(WORK REQUIRED)
Write out the material in full, matching each line exactly.

(THE DATA)
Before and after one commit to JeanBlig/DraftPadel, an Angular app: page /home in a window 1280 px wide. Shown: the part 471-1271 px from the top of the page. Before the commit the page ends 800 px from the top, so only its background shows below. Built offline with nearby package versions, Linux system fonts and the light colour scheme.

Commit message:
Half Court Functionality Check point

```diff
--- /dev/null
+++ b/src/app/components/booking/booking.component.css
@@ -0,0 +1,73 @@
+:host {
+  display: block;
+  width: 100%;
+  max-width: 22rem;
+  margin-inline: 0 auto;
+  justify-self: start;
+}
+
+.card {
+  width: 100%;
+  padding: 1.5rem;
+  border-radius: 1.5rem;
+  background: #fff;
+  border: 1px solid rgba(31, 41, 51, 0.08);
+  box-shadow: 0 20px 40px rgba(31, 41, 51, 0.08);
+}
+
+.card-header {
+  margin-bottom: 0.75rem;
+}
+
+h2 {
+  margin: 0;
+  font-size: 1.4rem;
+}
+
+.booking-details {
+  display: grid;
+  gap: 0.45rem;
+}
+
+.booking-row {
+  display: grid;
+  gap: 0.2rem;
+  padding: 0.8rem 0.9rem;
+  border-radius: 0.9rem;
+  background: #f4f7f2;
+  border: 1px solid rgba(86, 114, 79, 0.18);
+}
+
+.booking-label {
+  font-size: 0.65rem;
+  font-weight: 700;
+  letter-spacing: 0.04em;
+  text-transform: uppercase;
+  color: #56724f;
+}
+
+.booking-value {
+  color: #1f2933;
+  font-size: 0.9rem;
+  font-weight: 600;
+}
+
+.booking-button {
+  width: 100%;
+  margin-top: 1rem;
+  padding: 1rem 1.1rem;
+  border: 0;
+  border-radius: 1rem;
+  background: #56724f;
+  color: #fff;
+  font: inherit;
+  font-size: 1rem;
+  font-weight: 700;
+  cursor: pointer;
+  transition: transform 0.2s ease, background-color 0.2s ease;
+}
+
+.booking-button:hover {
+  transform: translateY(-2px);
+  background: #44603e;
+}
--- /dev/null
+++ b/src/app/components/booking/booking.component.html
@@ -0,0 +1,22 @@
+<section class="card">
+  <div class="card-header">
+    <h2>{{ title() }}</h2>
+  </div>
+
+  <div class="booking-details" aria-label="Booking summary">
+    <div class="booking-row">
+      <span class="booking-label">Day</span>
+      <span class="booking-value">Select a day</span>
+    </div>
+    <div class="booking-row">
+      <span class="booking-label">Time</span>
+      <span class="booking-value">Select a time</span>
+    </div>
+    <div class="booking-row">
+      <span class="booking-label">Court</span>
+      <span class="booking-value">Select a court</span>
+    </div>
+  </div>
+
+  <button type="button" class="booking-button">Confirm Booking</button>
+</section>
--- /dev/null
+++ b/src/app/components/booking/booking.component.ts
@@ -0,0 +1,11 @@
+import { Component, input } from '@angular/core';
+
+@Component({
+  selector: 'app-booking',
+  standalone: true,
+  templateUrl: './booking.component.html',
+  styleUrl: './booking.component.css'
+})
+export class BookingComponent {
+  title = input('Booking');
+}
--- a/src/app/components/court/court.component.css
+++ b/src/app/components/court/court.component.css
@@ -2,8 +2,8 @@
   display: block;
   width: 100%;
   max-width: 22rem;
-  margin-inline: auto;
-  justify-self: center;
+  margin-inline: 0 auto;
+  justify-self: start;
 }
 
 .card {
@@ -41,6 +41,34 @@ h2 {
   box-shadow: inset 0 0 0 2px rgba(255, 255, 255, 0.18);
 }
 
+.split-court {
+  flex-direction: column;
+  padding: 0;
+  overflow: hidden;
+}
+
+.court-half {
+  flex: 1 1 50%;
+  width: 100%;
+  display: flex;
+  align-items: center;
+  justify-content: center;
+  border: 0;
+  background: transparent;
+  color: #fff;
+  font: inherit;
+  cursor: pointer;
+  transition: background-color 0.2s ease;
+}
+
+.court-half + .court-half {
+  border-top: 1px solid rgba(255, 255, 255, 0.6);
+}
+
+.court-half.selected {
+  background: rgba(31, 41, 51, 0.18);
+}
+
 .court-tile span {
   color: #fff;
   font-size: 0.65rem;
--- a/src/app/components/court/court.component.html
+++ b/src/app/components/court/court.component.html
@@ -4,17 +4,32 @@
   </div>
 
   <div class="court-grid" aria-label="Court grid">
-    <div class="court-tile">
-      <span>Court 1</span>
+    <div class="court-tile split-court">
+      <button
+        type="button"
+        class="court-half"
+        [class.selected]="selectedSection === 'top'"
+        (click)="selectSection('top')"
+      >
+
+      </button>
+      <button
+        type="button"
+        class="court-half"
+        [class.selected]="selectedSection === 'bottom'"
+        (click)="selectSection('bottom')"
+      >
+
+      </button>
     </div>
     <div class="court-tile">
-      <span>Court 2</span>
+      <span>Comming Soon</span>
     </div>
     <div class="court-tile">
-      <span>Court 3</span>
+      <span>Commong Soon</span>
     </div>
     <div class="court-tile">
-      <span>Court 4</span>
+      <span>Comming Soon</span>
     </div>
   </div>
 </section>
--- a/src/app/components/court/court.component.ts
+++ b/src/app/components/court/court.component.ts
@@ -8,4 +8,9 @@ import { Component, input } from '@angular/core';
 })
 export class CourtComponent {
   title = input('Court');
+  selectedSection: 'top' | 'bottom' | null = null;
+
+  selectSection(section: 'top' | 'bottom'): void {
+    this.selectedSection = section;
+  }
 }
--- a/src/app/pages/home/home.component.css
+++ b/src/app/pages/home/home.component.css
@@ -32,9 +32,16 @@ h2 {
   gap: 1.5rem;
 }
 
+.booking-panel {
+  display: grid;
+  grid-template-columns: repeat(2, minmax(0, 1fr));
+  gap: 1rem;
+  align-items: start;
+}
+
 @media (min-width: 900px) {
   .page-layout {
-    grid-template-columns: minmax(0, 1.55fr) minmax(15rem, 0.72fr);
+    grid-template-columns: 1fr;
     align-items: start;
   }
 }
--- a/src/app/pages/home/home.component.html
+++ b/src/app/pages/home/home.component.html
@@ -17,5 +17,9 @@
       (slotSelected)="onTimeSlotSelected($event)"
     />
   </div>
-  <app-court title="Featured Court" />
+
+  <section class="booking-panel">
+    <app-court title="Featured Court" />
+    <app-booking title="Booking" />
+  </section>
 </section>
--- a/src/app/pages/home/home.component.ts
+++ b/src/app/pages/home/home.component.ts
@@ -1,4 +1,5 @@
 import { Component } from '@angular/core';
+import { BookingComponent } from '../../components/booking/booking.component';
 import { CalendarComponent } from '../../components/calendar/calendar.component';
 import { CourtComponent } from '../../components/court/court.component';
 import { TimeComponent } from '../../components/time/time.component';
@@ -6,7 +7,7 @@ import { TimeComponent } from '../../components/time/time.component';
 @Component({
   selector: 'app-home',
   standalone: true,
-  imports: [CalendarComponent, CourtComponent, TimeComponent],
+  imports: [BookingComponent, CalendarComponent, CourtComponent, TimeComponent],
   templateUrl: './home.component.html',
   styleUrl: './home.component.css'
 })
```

(RESULT BELOW)
Before and after one commit to JeanBlig/DraftPadel, an Angular app: page /home in a window 1280 px wide. Shown: the part 471-1271 px from the top of the page. Before the commit the page ends 800 px from the top, so only its background shows below. Built offline with nearby package versions, Linux system fonts and the light colour scheme.

Commit message:
Half Court Functionality Check point

```diff
--- /dev/null
+++ b/src/app/components/booking/booking.component.css
@@ -0,0 +1,73 @@
+:host {
+  display: block;
+  width: 100%;
+  max-width: 22rem;
+  margin-inline: 0 auto;
+  justify-self: start;
+}
+
+.card {
+  width: 100%;
+  padding: 1.5rem;
+  border-radius: 1.5rem;
+  background: #fff;
+  border: 1px solid rgba(31, 41, 51, 0.08);
+  box-shadow: 0 20px 40px rgba(31, 41, 51, 0.08);
+}
+
+.card-header {
+  margin-bottom: 0.75rem;
+}
+
+h2 {
+  margin: 0;
+  font-size: 1.4rem;
+}
+
+.booking-details {
+  display: grid;
+  gap: 0.45rem;
+}
+
+.booking-row {
+  display: grid;
+  gap: 0.2rem;
+  padding: 0.8rem 0.9rem;
+  border-radius: 0.9rem;
+  background: #f4f7f2;
+  border: 1px solid rgba(86, 114, 79, 0.18);
+}
+
+.booking-label {
+  font-size: 0.65rem;
+  font-weight: 700;
+  letter-spacing: 0.04em;
+  text-transform: uppercase;
+  color: #56724f;
+}
+
+.booking-value {
+  color: #1f2933;
+  font-size: 0.9rem;
+  font-weight: 600;
+}
+
+.booking-button {
+  width: 100%;
+  margin-top: 1rem;
+  padding: 1rem 1.1rem;
+  border: 0;
+  border-radius: 1rem;
+  background: #56724f;
+  color: #fff;
+  font: inherit;
+  font-size: 1rem;
+  font-weight: 700;
+  cursor: pointer;
+  transition: transform 0.2s ease, background-color 0.2s ease;
+}
+
+.booking-button:hover {
+  transform: translateY(-2px);
+  background: #44603e;
+}
--- /dev/null
+++ b/src/app/components/booking/booking.component.html
@@ -0,0 +1,22 @@
+<section class="card">
+  <div class="card-header">
+    <h2>{{ title() }}</h2>
+  </div>
+
+  <div class="booking-details" aria-label="Booking summary">
+    <div class="booking-row">
+      <span class="booking-label">Day</span>
+      <span class="booking-value">Select a day</span>
+    </div>
+    <div class="booking-row">
+      <span class="booking-label">Time</span>
+      <span class="booking-value">Select a time</span>
+    </div>
+    <div class="booking-row">
+      <span class="booking-label">Court</span>
+      <span class="booking-value">Select a court</span>
+    </div>
+  </div>
+
+  <button type="button" class="booking-button">Confirm Booking</button>
+</section>
--- /dev/null
+++ b/src/app/components/booking/booking.component.ts
@@ -0,0 +1,11 @@
+import { Component, input } from '@angular/core';
+
+@Component({
+  selector: 'app-booking',
+  standalone: true,
+  templateUrl: './booking.component.html',
+  styleUrl: './booking.component.css'
+})
+export class BookingComponent {
+  title = input('Booking');
+}
--- a/src/app/components/court/court.component.css
+++ b/src/app/components/court/court.component.css
@@ -2,8 +2,8 @@
   display: block;
   width: 100%;
   max-width: 22rem;
-  margin-inline: auto;
-  justify-self: center;
+  margin-inline: 0 auto;
+  justify-self: start;
 }
 
 .card {
@@ -41,6 +41,34 @@ h2 {
   box-shadow: inset 0 0 0 2px rgba(255, 255, 255, 0.18);
 }
 
+.split-court {
+  flex-direction: column;
+  padding: 0;
+  overflow: hidden;
+}
+
+.court-half {
+  flex: 1 1 50%;
+  width: 100%;
+  display: flex;
+  align-items: center;
+  justify-content: center;
+  border: 0;
+  background: transparent;
+  color: #fff;
+  font: inherit;
+  cursor: pointer;
+  transition: background-color 0.2s ease;
+}
+
+.court-half + .court-half {
+  border-top: 1px solid rgba(255, 255, 255, 0.6);
+}
+
+.court-half.selected {
+  background: rgba(31, 41, 51, 0.18);
+}
+
 .court-tile span {
   color: #fff;
   font-size: 0.65rem;
--- a/src/app/components/court/court.component.html
+++ b/src/app/components/court/court.component.html
@@ -4,17 +4,32 @@
   </div>
 
   <div class="court-grid" aria-label="Court grid">
-    <div class="court-tile">
-      <span>Court 1</span>
+    <div class="court-tile split-court">
+      <button
+        type="button"
+        class="court-half"
+        [class.selected]="selectedSection === 'top'"
+        (click)="selectSection('top')"
+      >
+
+      </button>
+      <button
+        type="button"
+        class="court-half"
+        [class.selected]="selectedSection === 'bottom'"
+        (click)="selectSection('bottom')"
+      >
+
+      </button>
     </div>
     <div class="court-tile">
-      <span>Court 2</span>
+      <span>Comming Soon</span>
     </div>
     <div class="court-tile">
-      <span>Court 3</span>
+      <span>Commong Soon</span>
     </div>
     <div class="court-tile">
-      <span>Court 4</span>
+      <span>Comming Soon</span>
     </div>
   </div>
 </section>
--- a/src/app/components/court/court.component.ts
+++ b/src/app/components/court/court.component.ts
@@ -8,4 +8,9 @@ import { Component, input } from '@angular/core';
 })
 export class CourtComponent {
   title = input('Court');
+  selectedSection: 'top' | 'bottom' | null = null;
+
+  selectSection(section: 'top' | 'bottom'): void {
+    this.selectedSection = section;
+  }
 }
--- a/src/app/pages/home/home.component.css
+++ b/src/app/pages/home/home.component.css
@@ -32,9 +32,16 @@ h2 {
   gap: 1.5rem;
 }
 
+.booking-panel {
+  display: grid;
+  grid-template-columns: repeat(2, minmax(0, 1fr));
+  gap: 1rem;
+  align-items: start;
+}
+
 @media (min-width: 900px) {
   .page-layout {
-    grid-template-columns: minmax(0, 1.55fr) minmax(15rem, 0.72fr);
+    grid-template-columns: 1fr;
     align-items: start;
   }
 }
--- a/src/app/pages/home/home.component.html
+++ b/src/app/pages/home/home.component.html
@@ -17,5 +17,9 @@
       (slotSelected)="onTimeSlotSelected($event)"
     />
   </div>
-  <app-court title="Featured Court" />
+
+  <section class="booking-panel">
+    <app-court title="Featured Court" />
+    <app-booking title="Booking" />
+  </section>
 </section>
--- a/src/app/pages/home/home.component.ts
+++ b/src/app/pages/home/home.component.ts
@@ -1,4 +1,5 @@
 import { Component } from '@angular/core';
+import { BookingComponent } from '../../components/booking/booking.component';
 import { CalendarComponent } from '../../components/calendar/calendar.component';
 import { CourtComponent } from '../../components/court/court.component';
 import { TimeComponent } from '../../components/time/time.component';
@@ -6,7 +7,7 @@ import { TimeComponent } from '../../components/time/time.component';
 @Component({
   selector: 'app-home',
   standalone: true,
-  imports: [CalendarComponent, CourtComponent, TimeComponent],
+  imports: [BookingComponent, CalendarComponent, CourtComponent, TimeComponent],
   templateUrl: './home.component.html',
   styleUrl: './home.component.css'
 })
```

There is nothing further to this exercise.